My project is concerned with the Anthropocene. That’s a big word to describe the myriad of minute details that make up the compounding effect of our imprint on the planet. I am investigating these effects in various ways, for example by using honey to explore climate change. My abstract wood sculpture emphasises the human connection to the earth, through its form and materiality. Environmental adaptation is the concept of my resin and glass footsteps. I like to focus on using materials of the earth, such as clay, wood, moss, algae, water and wax, in an effort to be ethical and as sustainable as possible. This often calls for ingenuity, requiring research and experimentation with materials such as bioresins, in order to achieve my aims. Covid 19 lockdowns gave me ample opportunity to immerse myself in recent writings on the natural world.

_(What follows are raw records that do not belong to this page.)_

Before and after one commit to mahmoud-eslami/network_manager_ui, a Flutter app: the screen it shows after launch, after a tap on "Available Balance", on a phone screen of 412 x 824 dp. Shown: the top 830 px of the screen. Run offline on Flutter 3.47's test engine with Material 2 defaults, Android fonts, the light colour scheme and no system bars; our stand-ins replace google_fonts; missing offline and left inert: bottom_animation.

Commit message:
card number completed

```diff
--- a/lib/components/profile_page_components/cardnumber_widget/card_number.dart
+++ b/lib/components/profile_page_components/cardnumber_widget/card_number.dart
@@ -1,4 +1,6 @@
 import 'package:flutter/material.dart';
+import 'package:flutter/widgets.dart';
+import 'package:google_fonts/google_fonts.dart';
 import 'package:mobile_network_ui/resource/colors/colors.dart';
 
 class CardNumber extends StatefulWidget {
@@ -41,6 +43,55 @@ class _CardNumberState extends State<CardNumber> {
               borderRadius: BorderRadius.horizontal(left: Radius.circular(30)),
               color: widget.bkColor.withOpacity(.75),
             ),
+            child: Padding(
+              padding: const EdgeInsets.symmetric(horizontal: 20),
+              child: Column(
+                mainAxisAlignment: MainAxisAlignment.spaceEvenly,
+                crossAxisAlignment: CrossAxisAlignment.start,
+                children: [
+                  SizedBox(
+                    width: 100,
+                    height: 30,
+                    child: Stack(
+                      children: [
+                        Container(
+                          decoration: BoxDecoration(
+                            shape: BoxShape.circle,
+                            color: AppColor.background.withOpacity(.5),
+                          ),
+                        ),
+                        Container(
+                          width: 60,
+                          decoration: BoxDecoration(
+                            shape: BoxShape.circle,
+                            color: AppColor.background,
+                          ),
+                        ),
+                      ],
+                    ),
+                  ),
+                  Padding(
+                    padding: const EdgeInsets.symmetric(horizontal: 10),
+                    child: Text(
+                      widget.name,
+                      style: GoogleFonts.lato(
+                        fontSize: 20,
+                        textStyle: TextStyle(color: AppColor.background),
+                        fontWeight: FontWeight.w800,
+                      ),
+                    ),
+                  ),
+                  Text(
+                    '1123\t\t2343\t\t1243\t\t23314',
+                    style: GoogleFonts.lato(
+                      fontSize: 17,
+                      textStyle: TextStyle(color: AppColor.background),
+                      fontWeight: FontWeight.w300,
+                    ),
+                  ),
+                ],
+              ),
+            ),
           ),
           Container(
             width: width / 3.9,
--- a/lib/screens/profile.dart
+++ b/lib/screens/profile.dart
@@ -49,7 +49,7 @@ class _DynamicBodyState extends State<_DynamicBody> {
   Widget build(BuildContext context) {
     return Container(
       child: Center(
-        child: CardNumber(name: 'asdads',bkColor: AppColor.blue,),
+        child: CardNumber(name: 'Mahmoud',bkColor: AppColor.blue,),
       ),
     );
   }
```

These writers are inspirational in formulating the ideas incorporated in my project.
I analyse the context and development of American Land Art from the 1960s and show how the nascent ecological ethos of the Anthropocene was viewed through the lens of artists Robert Smithson, Nancy Holt and European artist Olafur Eliasson. I pose the questions, why did Land Art develop? How did it evolve over the decades? and where is Land Art today
The criteria for choosing these three artists is the diversity of their process. These distinct artists are linked by their evocation of the sublime in the creation of some of their artworks. They challenge our understanding of reality, our notion of time and our perception of place in the world. They encourage us to see what is unobserved. I trace land artists involvement through reclamation of toxic sites and growing public awareness of the need to influence governments to policies of ecological protection.
In conclusion I review the legacy of Land Art as manifested through Eliasson's involvement in climate crises activism. Land art has expanded to include a growing numbers of artists whose work is deeply connected to the earth. Their art highlights the need to protect ecosystems, made all the more urgent by Covid 19 as millions have died from an inability to breath. In the words of Nancy Holt “ we [Artists] can become nature’s agents, rather than nature’s aggressors.